By Jarrod Potter
FIRE may have taken their basketball home in May, but 126 days later the Western Port Steelers have brought victory back to Somerville.
Despite the loss of the Somerville Recreation and Community Centre, the Steelers will remember 2016 as the year they broke through to win the Big V Division 2 Men’s championship victory on Sunday.
The Steelers had to do it the hard way – at their second home with Southern Peninsula Basketball Association and the Hillview Stadium – after conceding a 64-59 loss to Coburg in the first match of the series.
Western Port fought back on Saturday to win 76-57, but not despite a few anxious moments while its big lead was whittled down to force the third, decisive clash, on Sunday.
Western Port shot away from the start on the back of captain Ricki DeHaan (21 points), Matthew Orchard-Astley (18 points), Corey Bond (11 points) and Grand Final MVP Ryan Tindal (13 points, 11 rebounds).
But Coburg didn’t give up and slashed a 20-point gap to four near the start of the last term. From there the Steelers dug in and fought for everything – every rebound, hustling for every possession and slamming through the Giants to push away bit by bit.
Finally, when the siren went, Steelers coach Kenny Brunner slumped to the floor with joy as his side claimed the 76-57 win and the pennant.
The trademark maroon towel which seemingly lives around Brunner’s neck had a different purpose on Sunday – to wipe away tears of joy.
“Nothing can describe this feeling,” he said. “Personally I’ve been a championship player my whole career and now I’m a championship coach with these guys.
“To come back after losing last year in a heartbreaking game three and then win today with so much pressure on them, shows the type of character these guys have.”

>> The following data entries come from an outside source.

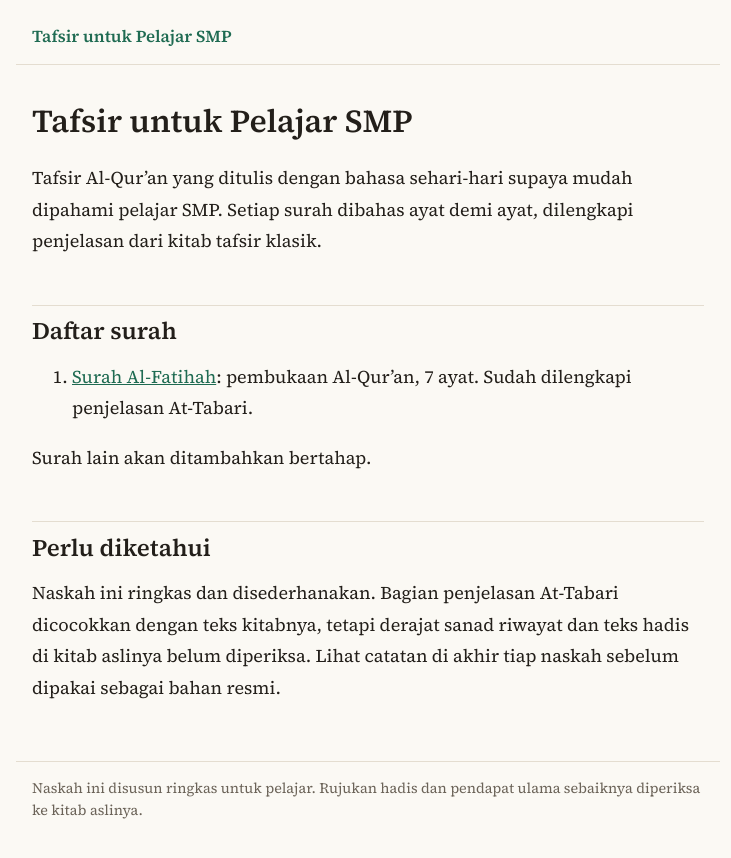
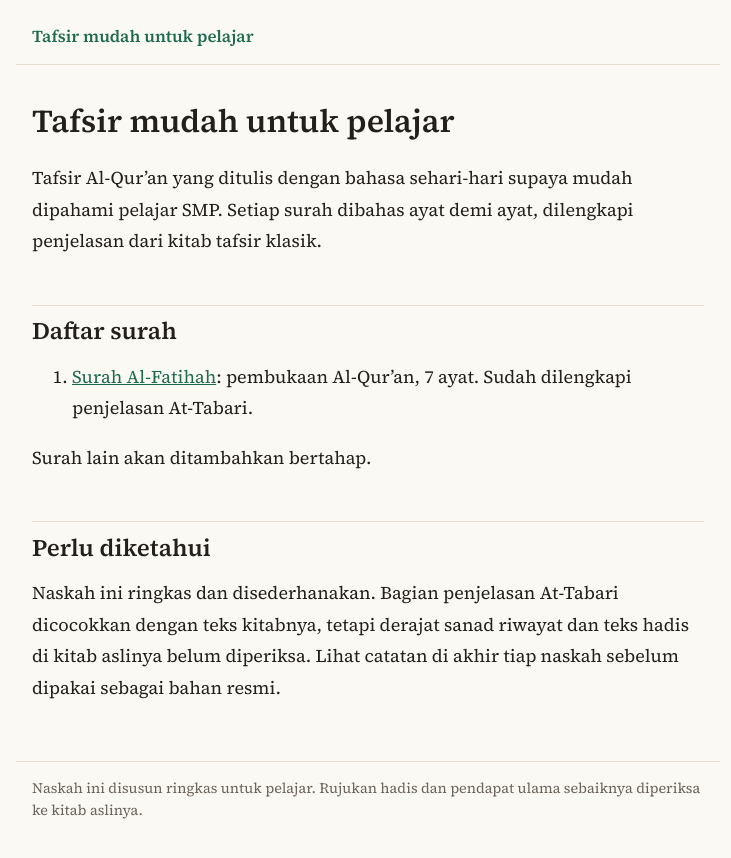
Before and after one commit to bondhan/tafseer, a Jekyll site: the page built from index.md, in a window 1280 px wide. Shown: the top 858 px of the page, without its empty margins (272-1003 px from the left). Built offline with Jekyll 4.4.1, drawn with Linux system fonts in a browser that asks for light colours.

Commit message:
Rename site title to 'Tafsir mudah untuk pelajar'
Co-Authored-By: Claude Sonnet 5.5 <noreply@anthropic.com>
Claude-Session: https://claude.ai/code/session_017dLNyusAqkSvLDdoof5smA

```diff
--- a/_config.yml
+++ b/_config.yml
@@ -1,4 +1,4 @@
-title: Tafsir untuk Pelajar SMP
+title: Tafsir mudah untuk pelajar
 description: Tafsir Al-Qur'an dengan bahasa sehari-hari, ditulis untuk pelajar SMP.
 lang: id
 url: "https://bondhan.github.io"
--- a/index.md
+++ b/index.md
@@ -2,7 +2,7 @@
 title: Beranda
 ---
 
-# Tafsir untuk Pelajar SMP
+# Tafsir mudah untuk pelajar
 
 Tafsir Al-Qur'an yang ditulis dengan bahasa sehari-hari supaya mudah dipahami pelajar SMP. Setiap surah dibahas ayat demi ayat, dilengkapi penjelasan dari kitab tafsir klasik.
 
```
Also changed, not shown: README.md.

Brunner believes losing the home court played a crucial role throughout the year.
“Losing the stadium brought us back, made us stronger together,” Brunner said. “It made us all realise we can’t take stuff for granted and we’ve been on the road since the beginning of May.
“It’s hard to go on the road, not having a stadium … I think it brought the guys closer together and, once we started getting some wins, the guys realised no matter where we play, as long as we play together, we’ll be OK.
Western Port Basketball Association president James Langford said there was more good news to come with the Somerville Recreation and Community Centre reconstruction about to go to tender as the Steelerdome moves towards a newer, grander four-court vision.
First published in the Western Port News – 6 September 2016